Among those uncommon varieties was P. hirtipes, with the only verified plant growing at BBG.  This species flowers in late winter or early spring, with small, delicate, and slightly fragrant pink flowers.  The flowers are tender for our area, being prone to open during a winter warm spell, and as a result are liable to get frosted; but all of this adds to the mystique and allure of the species.

I first saw Prunus hirtipes on a trip to England in early March 2011, where they had recently experienced these weather conditions - a hard frost that had followed milder weather.  The flowers that I saw were wilted frozen versions, not at all at their best, but still intriguing because of their precociousness.  My colleagues referred to the tree alternately as Prunus conradinae or P. hirtipes, the former name referring to the wife of Bernhard Adalbert Emil Koehne, the German botanist who gave it that name, and the latter (currently accepted) name, meaning “hairy foot”, a reference to the fine hairs on parts of its flowers.

The next time I saw this species’ flowers was at BBG on a frigid day in early March 2017, after a freakishly warm February had caused many cherries to flower, followed by temperatures in the teens.  Once again I was looking at frosted flowers.  So, you can imagine my excitement recently when I saw our plant in bud, with its pink petals starting to show.  Since then its flowers have continued to open, and with the protection of the Medicinal House, this is the first time that I have seen un-frosted flowers.

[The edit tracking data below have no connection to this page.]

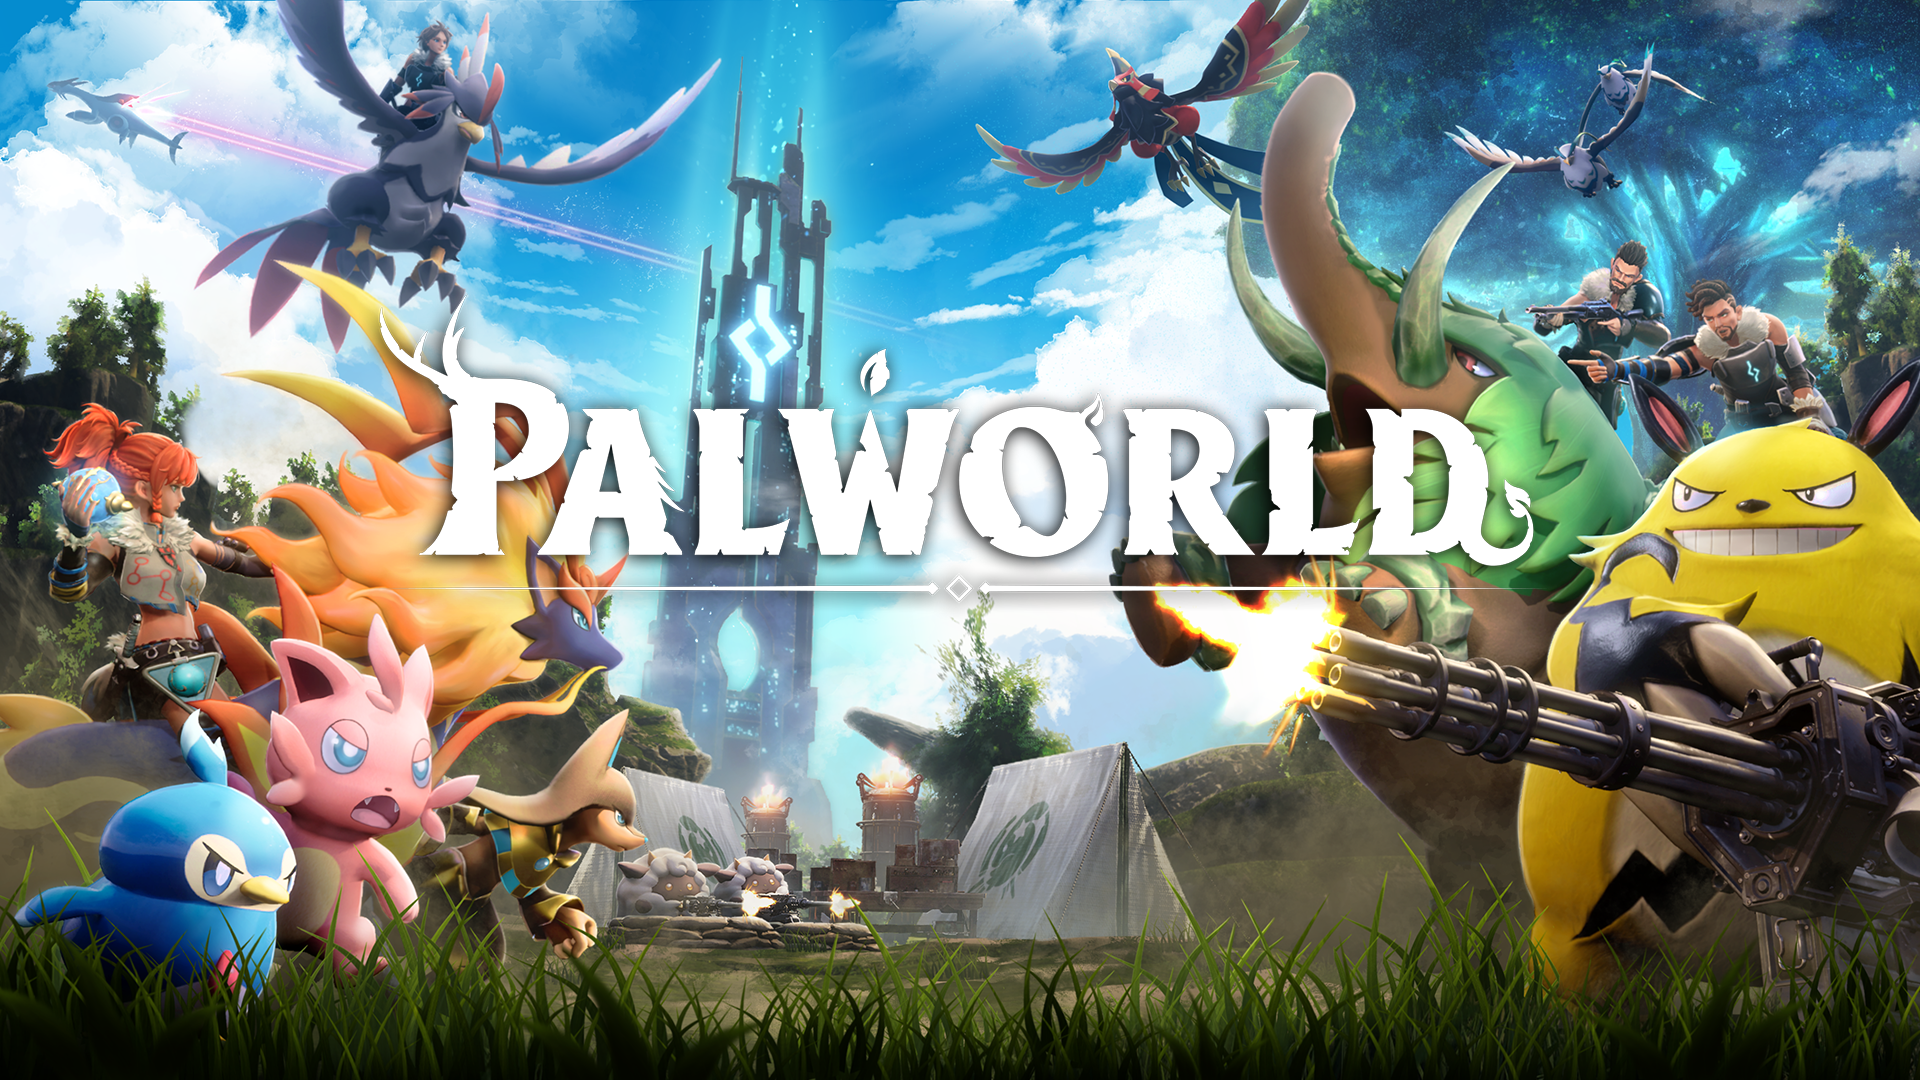
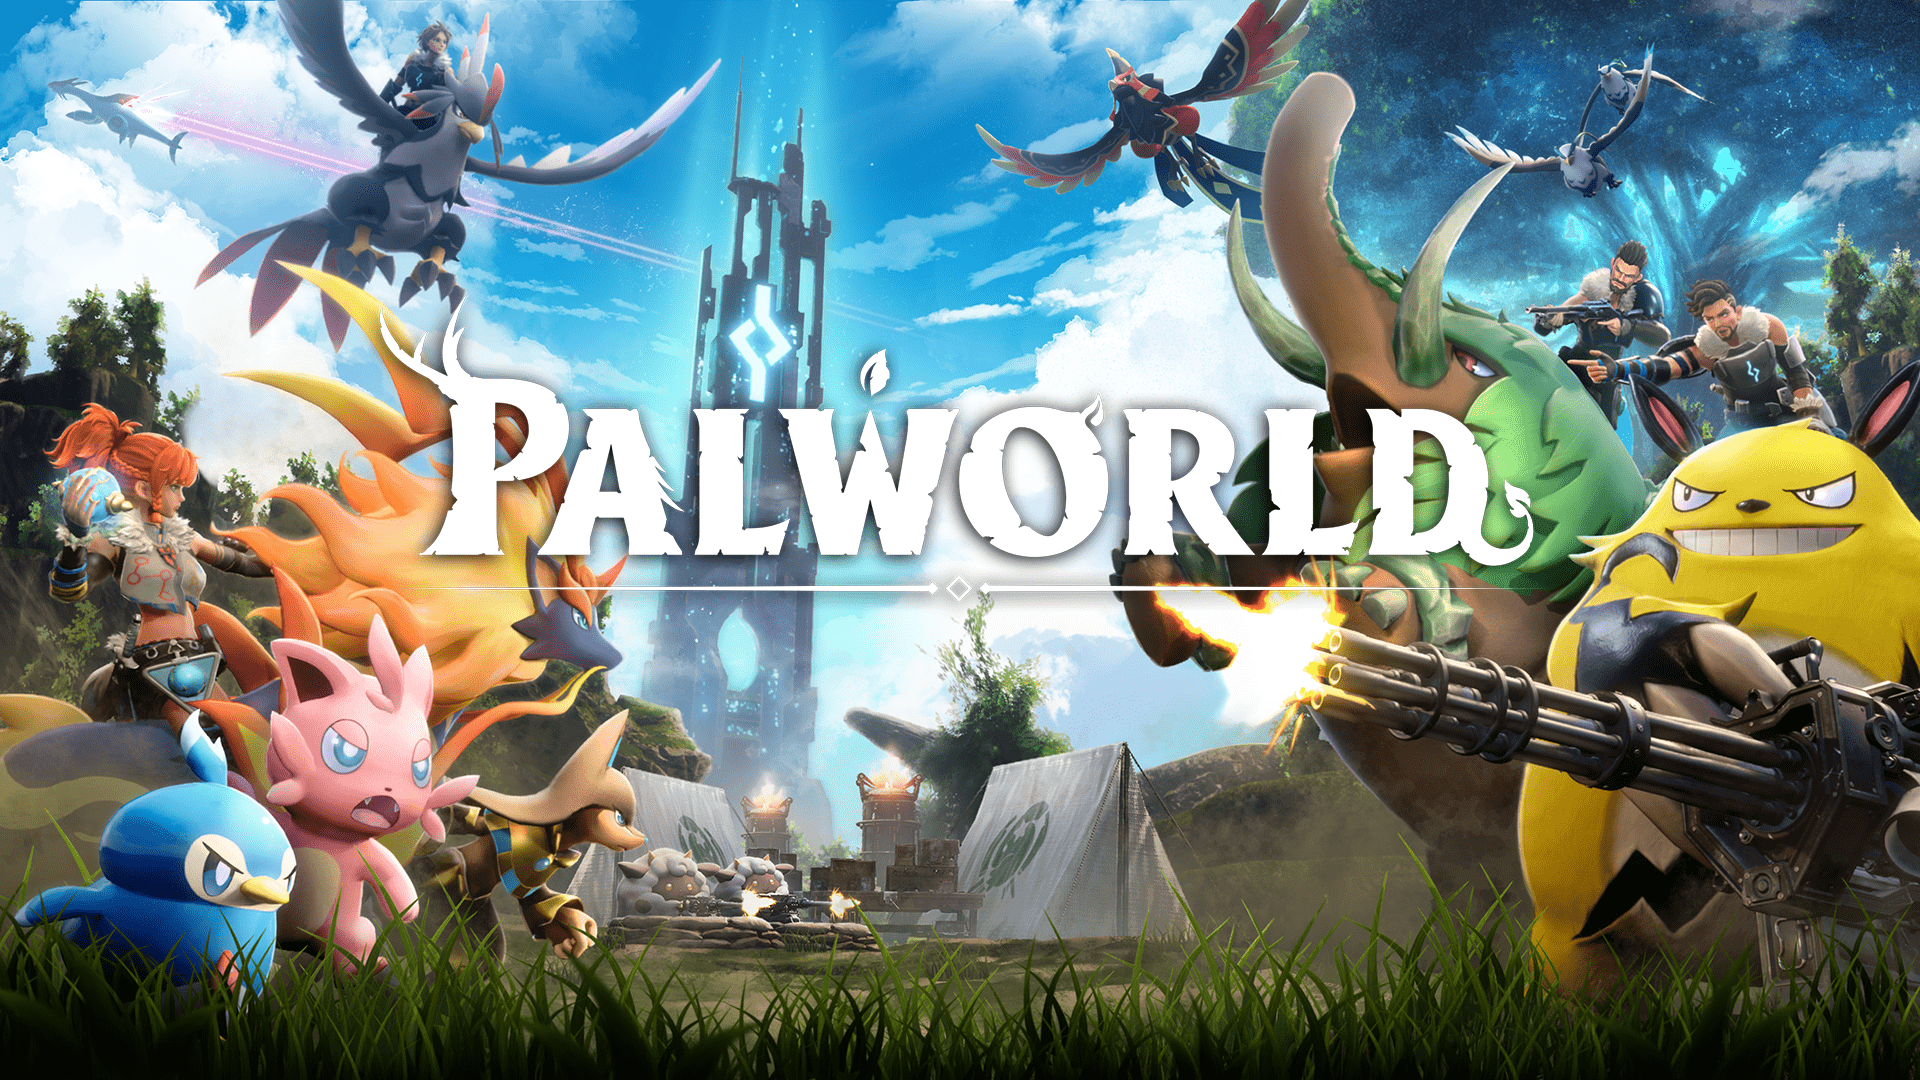
UpdatePageSpeed

diff --git a/index.html b/index.html
@@ -168,7 +168,7 @@
                         </div>
                         <!-- Slide 3: ARK: Survival Ascended Hosting -->
                         <div class="swiper-slide">
-                            <div class="swiper-inner" data-bgimage="url(images/slider/2.png)">
+                            <div class="swiper-inner" data-bgimage="url(images/slider/2.jpg)">
                                 <div class="sw-caption">
                                     <div class="container">
                                         <div class="row gx-5 align-items-center">
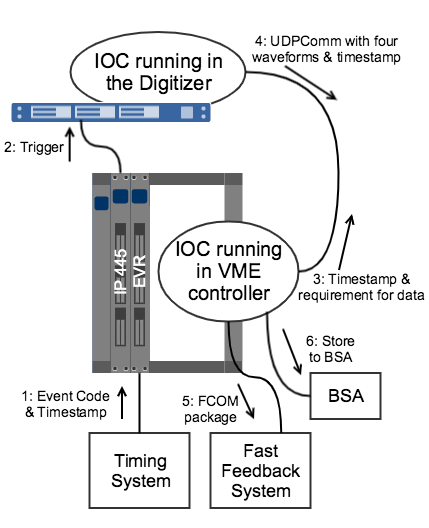
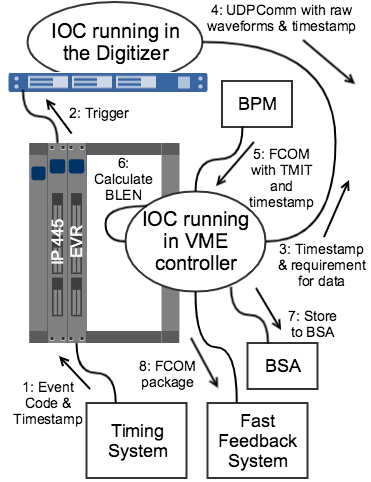
Added details describing VME process and improved the related diagram

diff --git a/WEPHA044.tex b/WEPHA044.tex
@@ -112,27 +112,33 @@ A toroid is placed at the accelerator in a way that the electron beam passes thr
 The signal of the pyro detectors is digitalized, processed by an equation that results in the length of the bunch, and timestamped to log a correspondence between the result and the electron bunch among all the accelerator systems. In the next two sections we will show the architecture of the previous VME-based system and how it was upgraded to an ATCA-based architecture.
 
 \subsection{VME-based architecture}
+Figure \ref{fig:blen_vme} shows the high-level process of the original bunch length system.
 
 \begin{figure}[!htb]
    \centering
    \includegraphics*[width=\columnwidth]{BLEN_VME_Process}
-   \caption{The original bunch length system process.}
+   \caption{The original (before the upgrade) bunch length system process.}
    \label{fig:blen_vme}
 \end{figure}
+
+\begin{enumerate}
+   \item The timing system sends a packet containing the timing pattern with event codes and the timestamp. The EVR in the VME crate receives this data. The IOC running in VME waits for a specific event code. When it arrives, the timestamp is registered.
+   \item Using the IP 445 module, the IOC running in VME sends a trigger to the digitizer, telling it to start collecting data from the pyro detector.
+   \item The IOC running in the VME tells to the IOC running in the Digitizer that it is waiting for data as soon as the Digitizer finishes its digitalization. The VME IOC also sends a timestamp that will be used by the Digitizer IOC as a data label.
+   \item When the digitalization is complete, the Digitizer IOC sends an UDPComm packet to the VME IOC with the digitized data containing one raw waveform per each of the pyro detectors. The data is labeled with the timestamp previously sent by the VME IOC. 
+   \item Parallel to the communication with the Digitizer IOC, the VME IOC receives the charge of the bunch (TMIT) sent by the BPM system, through an FCOM packet.
+   \item The VME IOC confirms the timestamp from the EVR, the Digitizer, and the BPM system and, if they match, it calculates the bunch length.
+   \item The result of the calculation is recorded in the many EPICS records that are part of the BSA system.
+   \item The VME IOC sends an FCOM package to the Fast Feedback System, containing the calculated bunch length.
+\end{enumerate}
+
 
 \subsection{ATCA-based architecture}
 
 \section{Bunch Charge System}
 bla bla bla.
 
-\begin{Itemize}
-    \item  Either A4 (\SI{21.0}{cm}~$\times$~\SI{29.7}{cm}; \SI{8.27}{in}~$\times$~\SI{11.69}{in}) or US
-           letter size (\SI{21.6}{cm}~$\times$~\SI{27.9}{cm}; \SI{8.5}{in}~$\times$~\SI{11.0}{in}) paper.
-    \item  Single-spaced text in two columns of \SI{82.5}{mm} (\SI{3.25}{in}) with \SI{5.3}{mm}
-           (\SI{0.2}{in}) separation. More recent versions of Microsoft Word have a default spacing of 1.5 lines;
-           authors must change this to 1 line.
-    \item  The text located within the margins specified in Table~\ref{tab:margins}.
-\end{Itemize}
+
 \begin{table}[!hbt]
    \centering
    \caption{Margin Specifications}
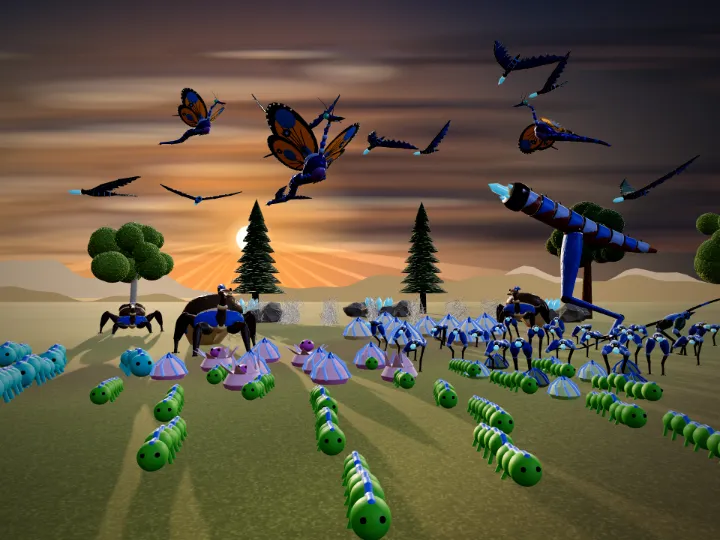
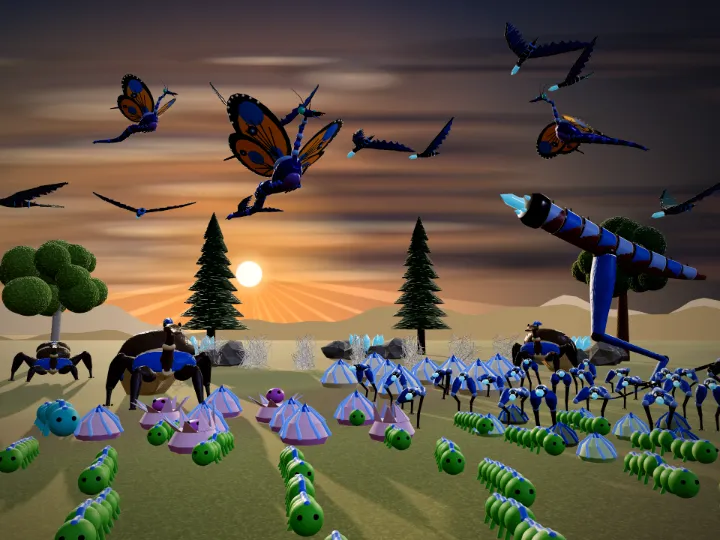
Loading screen shows the sunset collision picture; pictures 4, 10 and 15 saved full-screen in src/assets (art-<n>.jpg, GAME=10 node scripts/bands.mjs); Meadowfolk and Wildwelds cards framed tighter, the empty grass gone
Claude-Session: https://claude.ai/code/session_01AVuzLnEXmu5zQA3roLS1dH

diff --git a/src/factions/meadowfolk/band.ts b/src/factions/meadowfolk/band.ts
@@ -81,7 +81,7 @@ export const bands: BandCandidate[] = [
     sky: ['#2e4266', '#f4cf96'], sun: { azimuth: 120, elevation: 10, disc: true, rays: true }, clouds: 'many',
     groundColors: ['#4f5f2c', '#62723a', '#74823e', '#6b6a3a', '#7a6640'],
     ridges: [{ distance: 75, height: 5, color: '#55604a', jag: 0.3 }, { distance: 115, height: 9, color: '#7a8088', jag: 0.5, peaks: true }],
-    camera: { from: [-2, 1.15, 13], to: [0, 2.6, -4], fov: 56 },
+    camera: { from: [-2, 1.15, 13], to: [-0.4, 4.1, -4], fov: 42 },
     hills: [{ at: [0, -24], r: 12, h: 3.5 }, { at: [-16, -10], r: 9, h: 1.6 }, { at: [16, -12], r: 10, h: 2 }, { at: [0, 16], r: 6, h: 0.6 }],
     props: [
       ...Array.from({ length: 48 }, (_, i) => ({ model: (b: ModelBuilder) => bush(b, 1), at: [-18 + (i % 12) * 1.4, -4 - Math.floor(i / 12) * 1.8] as [number, number], scale: 0.9 })),
@@ -92,8 +92,8 @@ export const bands: BandCandidate[] = [
     cast: [
       { id: 'great-hall', at: [0, -26] }, { id: 'watchtower', at: [-8, -21], face: 20 }, { id: 'watchtower', at: [8.5, -22], face: -20 },
       { id: 'town-center', at: [-16, -14], face: 30 }, { id: 'barracks', at: [16, -16], face: -30 }, { id: 'lynx-den', at: [-24, -18], face: 30 }, { id: 'forge', at: [23, -24], face: -30 },
-      { id: 'lynx', at: [1.6, 6.6], face: -80, anim: 'charge', phase: 0.35 },
-      { id: 'lynx', at: [-2.6, 4.4], face: -76, anim: 'charge', phase: 0.7 },
+      { id: 'lynx', at: [1.0, 6.2], face: -80, anim: 'charge', phase: 0.35 },
+      { id: 'lynx', at: [-2.6, 4.2], face: -76, anim: 'charge', phase: 0.7 },
       { id: 'hurlhorn', at: [-5, -3], face: -10, anim: 'attack', phase: 0.55 },
       { id: 'hurlhorn', at: [5.5, -5], face: 15, anim: 'attack', phase: 0.3 },
       ...crowd('pikeman', 40, -1, -4, 5, 0, 'walk'),

diff --git a/src/dev/gameBand.ts b/src/dev/gameBand.ts
@@ -825,7 +825,8 @@ export function runGameBand(params: URLSearchParams): void {
   const sides = gameSides();
   const wide = !!params.get('wide');
   const w = band.wide, staging = !wide ? band.staging : w && 'cast' in w ? w : { ...band.staging, camera: w ?? band.staging.camera };
-  const c = renderBand(sides, staging, wide ? 2480 : 960, 720);
+  // (&w=&h=: another size, e.g. 1920×1080 for a full-screen picture; the camera keeps its height, so a wider picture shows more to the sides)
+  const c = renderBand(sides, staging, +(params.get('w') ?? (wide ? 2480 : 960)), +(params.get('h') ?? 720));
   c.style.cssText = 'position:fixed;left:0;top:0;z-index:20';
   document.body.appendChild(c);
   document.body.dataset.label = `new${band.top ? ` ★${band.top}` : ''}: ${band.name}`; // (for the review sheet)

diff --git a/src/factions/wildwelds/band.ts b/src/factions/wildwelds/band.ts
@@ -210,7 +210,7 @@ export const bands: BandCandidate[] = [
     sky: ['#2e3346', '#f1c48a'], sun: { azimuth: -160, elevation: 7, disc: true, rays: true }, clouds: 'many', storm: 1,
     groundColors: ['#4a522c', '#5a6432', '#686e3a', '#5a5636', '#6a5a3c'],
     ridges: [{ distance: 70, height: 4.5, color: '#4a4a44', jag: 0.7 }, { distance: 110, height: 10, color: '#6a6870', jag: 0.8, peaks: true }],
-    camera: { from: [1, 1.6, 11], to: [0, 2.2, -3], fov: 58 },
+    camera: { from: [1, 1.6, 11], to: [0.4, 2.9, -3], fov: 48 },
     props: [...trees([[-14, -16], [-8, -20], [12, -18], [17, -12], [3, -24]], 1.3), ...ground([[-6, 6], [6, 6.5], [-9, 2], [9, 1]])],
     cast: [
       { id: 'mother3', at: [-3.6, -1.5], face: 30, anim: 'lay', phase: 0.55 },

diff --git a/src/style.css b/src/style.css
@@ -52,7 +52,7 @@ kbd {
   background: radial-gradient(ellipse at center, #2a2a1c 0%, #0b0a08 70%);
   z-index: 10;
 }
-#loading { background: linear-gradient(rgba(11, 10, 8, 0.72), rgba(11, 10, 8, 0.9)), url('./assets/menu-bg.jpg') center / cover; }
+#loading { background: linear-gradient(rgba(11, 10, 8, 0.15), rgba(11, 10, 8, 0.5)), url('./assets/art-10.jpg') center / cover; }
 /* the front page: a battle scene across the top, then what to play */
 #menu { flex-direction: column; justify-content: flex-start; overflow-y: auto; background: #0b0a08; }
 .menu-hero {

How did we come to have this plant?  My 2011 trip to England coincided with my explorations of other flowering cherry collections along the East Coast, and so at that time I realized that there was only one verified location of P. hirtipes in the U.S. – Brooklyn Botanic Garden.  We then set out to take cuttings to vegetatively propagate the Brooklyn tree.  The goal was to clone it by rooting cuttings, as you might do with basil or a houseplant on your window sill.  Our first attempt in June 2011 failed so we repeated this in 2012 and 2014.  But the tree resisted our efforts at rooting cuttings, even though we’ve been successful with many other species and cultivars of flowering cherries. 

With concern rising because of the potential impact of a construction project on BBG’s tree, by the winter of 2017, we decided on another propagation technique, grafting.  In this technique, a shoot (scion) of the species to be propagated is grafted (or attached) to another plant (rootstock).  This is an ancient technique of cloning plants and virtually every apple, orange, or other fruit that we eat is grown on trees produced this way.  Fortunately one of the grafts took, and the plant currently flowering in the Medicinal House is from this grafting effort two years ago.  It is growing so vigorously that we plan to try cuttings from it this June.  Plants, unlike humans, have a fountain of youth so to speak; once you restore vigor and juvenility to a plant, it becomes much easier to propagate.

I recently learned that the tree at Brooklyn survived the construction project.  If we can further propagate our one tree, we can return one to Brooklyn, and distribute it elsewhere.   As we always say in the world of horticulture, the best way to preserve a plant is to give it away.